[Prompt] Output the listing below in full, exactly as written.

-------- Available data --------

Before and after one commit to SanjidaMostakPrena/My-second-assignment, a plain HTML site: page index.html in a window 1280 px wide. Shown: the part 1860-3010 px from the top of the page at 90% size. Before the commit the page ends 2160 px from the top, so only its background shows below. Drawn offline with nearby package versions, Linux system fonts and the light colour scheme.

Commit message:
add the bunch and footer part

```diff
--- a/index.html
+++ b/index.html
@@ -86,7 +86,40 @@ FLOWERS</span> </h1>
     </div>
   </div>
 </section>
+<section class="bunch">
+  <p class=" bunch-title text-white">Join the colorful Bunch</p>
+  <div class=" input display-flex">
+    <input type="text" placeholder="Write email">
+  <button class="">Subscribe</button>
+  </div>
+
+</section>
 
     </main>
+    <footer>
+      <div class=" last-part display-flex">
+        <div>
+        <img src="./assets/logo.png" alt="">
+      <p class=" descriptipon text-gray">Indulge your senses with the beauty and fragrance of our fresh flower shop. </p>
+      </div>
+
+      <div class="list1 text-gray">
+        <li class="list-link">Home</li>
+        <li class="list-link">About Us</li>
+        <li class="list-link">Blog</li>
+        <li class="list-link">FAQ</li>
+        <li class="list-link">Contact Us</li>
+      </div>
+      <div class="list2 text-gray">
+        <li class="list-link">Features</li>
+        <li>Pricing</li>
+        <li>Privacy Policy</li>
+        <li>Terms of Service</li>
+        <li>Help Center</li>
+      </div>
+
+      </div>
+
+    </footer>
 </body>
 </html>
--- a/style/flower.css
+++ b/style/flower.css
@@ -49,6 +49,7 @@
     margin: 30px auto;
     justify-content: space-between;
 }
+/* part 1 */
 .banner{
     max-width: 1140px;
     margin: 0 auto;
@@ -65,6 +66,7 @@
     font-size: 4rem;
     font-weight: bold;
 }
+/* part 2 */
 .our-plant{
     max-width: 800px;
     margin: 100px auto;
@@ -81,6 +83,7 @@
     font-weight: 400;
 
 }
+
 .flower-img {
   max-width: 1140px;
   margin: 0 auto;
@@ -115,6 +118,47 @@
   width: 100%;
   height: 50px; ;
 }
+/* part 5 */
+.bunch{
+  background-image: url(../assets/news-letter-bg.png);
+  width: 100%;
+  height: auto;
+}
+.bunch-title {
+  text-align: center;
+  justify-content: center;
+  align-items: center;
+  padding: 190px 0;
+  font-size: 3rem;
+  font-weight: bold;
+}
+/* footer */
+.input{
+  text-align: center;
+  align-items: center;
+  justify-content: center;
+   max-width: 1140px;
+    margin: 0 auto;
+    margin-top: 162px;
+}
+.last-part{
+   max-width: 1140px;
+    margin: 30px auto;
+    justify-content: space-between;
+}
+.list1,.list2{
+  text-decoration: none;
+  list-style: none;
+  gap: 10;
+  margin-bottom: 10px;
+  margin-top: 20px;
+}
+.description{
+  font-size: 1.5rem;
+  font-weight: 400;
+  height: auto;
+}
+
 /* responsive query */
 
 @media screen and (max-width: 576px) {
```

--------

[Exercise response]
Before and after one commit to SanjidaMostakPrena/My-second-assignment, a plain HTML site: page index.html in a window 1280 px wide. Shown: the part 1860-3010 px from the top of the page at 90% size. Before the commit the page ends 2160 px from the top, so only its background shows below. Drawn offline with nearby package versions, Linux system fonts and the light colour scheme.

Commit message:
add the bunch and footer part

```diff
--- a/index.html
+++ b/index.html
@@ -86,7 +86,40 @@ FLOWERS</span> </h1>
     </div>
   </div>
 </section>
+<section class="bunch">
+  <p class=" bunch-title text-white">Join the colorful Bunch</p>
+  <div class=" input display-flex">
+    <input type="text" placeholder="Write email">
+  <button class="">Subscribe</button>
+  </div>
+
+</section>
 
     </main>
+    <footer>
+      <div class=" last-part display-flex">
+        <div>
+        <img src="./assets/logo.png" alt="">
+      <p class=" descriptipon text-gray">Indulge your senses with the beauty and fragrance of our fresh flower shop. </p>
+      </div>
+
+      <div class="list1 text-gray">
+        <li class="list-link">Home</li>
+        <li class="list-link">About Us</li>
+        <li class="list-link">Blog</li>
+        <li class="list-link">FAQ</li>
+        <li class="list-link">Contact Us</li>
+      </div>
+      <div class="list2 text-gray">
+        <li class="list-link">Features</li>
+        <li>Pricing</li>
+        <li>Privacy Policy</li>
+        <li>Terms of Service</li>
+        <li>Help Center</li>
+      </div>
+
+      </div>
+
+    </footer>
 </body>
 </html>
--- a/style/flower.css
+++ b/style/flower.css
@@ -49,6 +49,7 @@
     margin: 30px auto;
     justify-content: space-between;
 }
+/* part 1 */
 .banner{
     max-width: 1140px;
     margin: 0 auto;
@@ -65,6 +66,7 @@
     font-size: 4rem;
     font-weight: bold;
 }
+/* part 2 */
 .our-plant{
     max-width: 800px;
     margin: 100px auto;
@@ -81,6 +83,7 @@
     font-weight: 400;
 
 }
+
 .flower-img {
   max-width: 1140px;
   margin: 0 auto;
@@ -115,6 +118,47 @@
   width: 100%;
   height: 50px; ;
 }
+/* part 5 */
+.bunch{
+  background-image: url(../assets/news-letter-bg.png);
+  width: 100%;
+  height: auto;
+}
+.bunch-title {
+  text-align: center;
+  justify-content: center;
+  align-items: center;
+  padding: 190px 0;
+  font-size: 3rem;
+  font-weight: bold;
+}
+/* footer */
+.input{
+  text-align: center;
+  align-items: center;
+  justify-content: center;
+   max-width: 1140px;
+    margin: 0 auto;
+    margin-top: 162px;
+}
+.last-part{
+   max-width: 1140px;
+    margin: 30px auto;
+    justify-content: space-between;
+}
+.list1,.list2{
+  text-decoration: none;
+  list-style: none;
+  gap: 10;
+  margin-bottom: 10px;
+  margin-top: 20px;
+}
+.description{
+  font-size: 1.5rem;
+  font-weight: 400;
+  height: auto;
+}
+
 /* responsive query */
 
 @media screen and (max-width: 576px) {
```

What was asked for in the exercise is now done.